(Data entries)

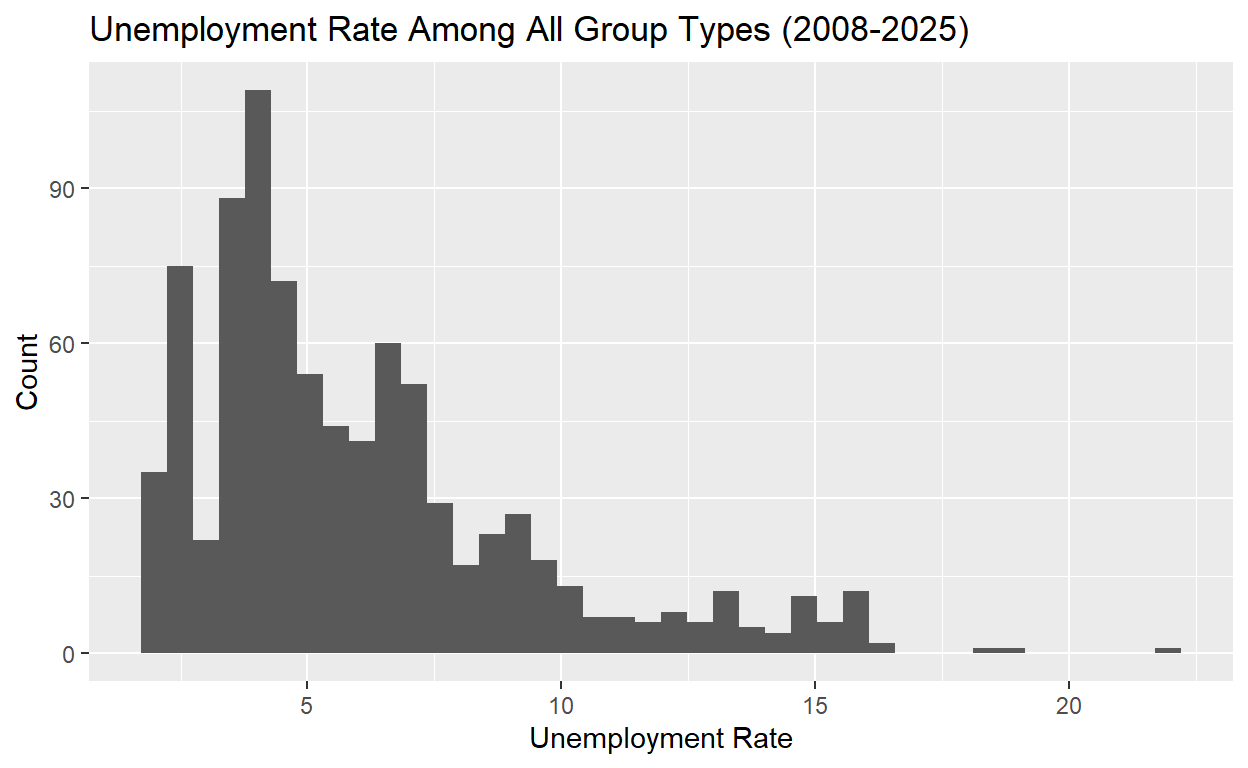
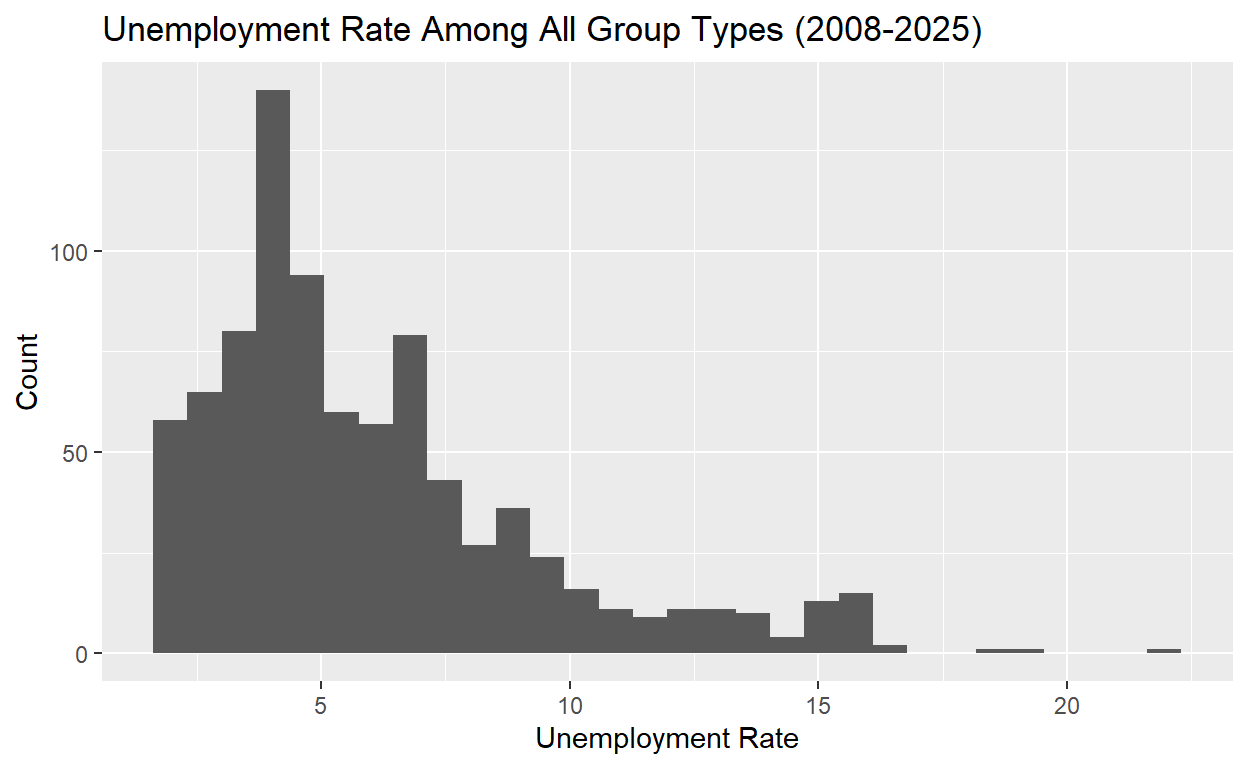
done

diff --git a/index.html b/index.html
@@ -1595,7 +1595,7 @@ In a “Current Population Survey” from the U.S. Census Bureau and U.S. Bureau
 <div class="sourceCode">
 <pre class="sourceCode r"><code class="sourceCode r"><span><span class='fu'><a href='https://ggplot2.tidyverse.org/reference/ggplot.html'>ggplot</a></span><span class='op'>(</span><span class='va'>college_labor</span>,</span>
 <span>       <span class='fu'><a href='https://ggplot2.tidyverse.org/reference/aes.html'>aes</a></span><span class='op'>(</span>x <span class='op'>=</span> <span class='va'>unemployment_rate</span><span class='op'>)</span><span class='op'>)</span> <span class='op'>+</span></span>
-<span>  <span class='fu'><a href='https://ggplot2.tidyverse.org/reference/geom_histogram.html'>geom_histogram</a></span><span class='op'>(</span>bins <span class='op'>=</span> <span class='fl'>40</span><span class='op'>)</span> <span class='op'>+</span></span>
+<span>  <span class='fu'><a href='https://ggplot2.tidyverse.org/reference/geom_histogram.html'>geom_histogram</a></span><span class='op'>(</span>bins <span class='op'>=</span> <span class='fl'>30</span><span class='op'>)</span> <span class='op'>+</span></span>
 <span>  <span class='fu'><a href='https://ggplot2.tidyverse.org/reference/labs.html'>labs</a></span><span class='op'>(</span> x <span class='op'>=</span> <span class='st'>"Unemployment Rate"</span>,</span>
 <span>        y <span class='op'>=</span> <span class='st'>"Count"</span>,</span>
 <span>          title <span class='op'>=</span> <span class='st'>"Unemployment Rate Among All Group Types (2008-2025)"</span> <span class='op'>)</span></span></code></pre>
@@ -1621,7 +1621,8 @@ In a “Current Population Survey” from the U.S. Census Bureau and U.S. Bureau
 <div class="sourceCode">
 <pre class="sourceCode r"><code class="sourceCode r"><span><span class='va'>college_labor</span> <span class='op'>|&gt;</span></span>
 <span>  <span class='fu'><a href='https://ggplot2.tidyverse.org/reference/ggplot.html'>ggplot</a></span><span class='op'>(</span>mapping <span class='op'>=</span> <span class='fu'><a href='https://ggplot2.tidyverse.org/reference/aes.html'>aes</a></span><span class='op'>(</span>x <span class='op'>=</span> <span class='va'>`Date`</span>, y <span class='op'>=</span> <span class='va'>unemployment_rate</span>, color <span class='op'>=</span> <span class='va'>group</span><span class='op'>)</span><span class='op'>)</span> <span class='op'>+</span></span>
-<span>  <span class='fu'><a href='https://ggplot2.tidyverse.org/reference/geom_path.html'>geom_line</a></span><span class='op'>(</span>linewidth <span class='op'>=</span> <span class='fl'>1.0</span><span class='op'>)</span> <span class='op'>+</span></span>
+<span>  <span class='fu'><a href='https://ggplot2.tidyverse.org/reference/geom_path.html'>geom_line</a></span><span class='op'>(</span>linewidth <span class='op'>=</span> <span class='fl'>0.8</span><span class='op'>)</span> <span class='op'>+</span></span>
+<span>    <span class='fu'><a href='https://ggplot2.tidyverse.org/reference/scale_date.html'>scale_x_date</a></span><span class='op'>(</span>date_breaks <span class='op'>=</span> <span class='st'>"2 years"</span>, date_labels <span class='op'>=</span> <span class='st'>"%Y"</span><span class='op'>)</span> <span class='op'>+</span></span>
 <span>  <span class='fu'><a href='https://ggplot2.tidyverse.org/reference/labs.html'>labs</a></span><span class='op'>(</span> x <span class='op'>=</span> <span class='st'>"Date"</span>, </span>
 <span>        y <span class='op'>=</span> <span class='st'>"Unemployment Rate"</span>, </span>
 <span>        title <span class='op'>=</span> <span class='st'>"Unemployment Rate Among Group Types"</span>,</span>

**WHAT YOU NEED TO DO**. Out of the preceding entries, pull each line that contains the word "Types".

**EXPECTED ANSWER**.
 <span>          title <span class='op'>=</span> <span class='st'>"Unemployment Rate Among All Group Types (2008-2025)"</span> <span class='op'>)</span></span></code></pre>
 <span>        title <span class='op'>=</span> <span class='st'>"Unemployment Rate Among Group Types"</span>,</span>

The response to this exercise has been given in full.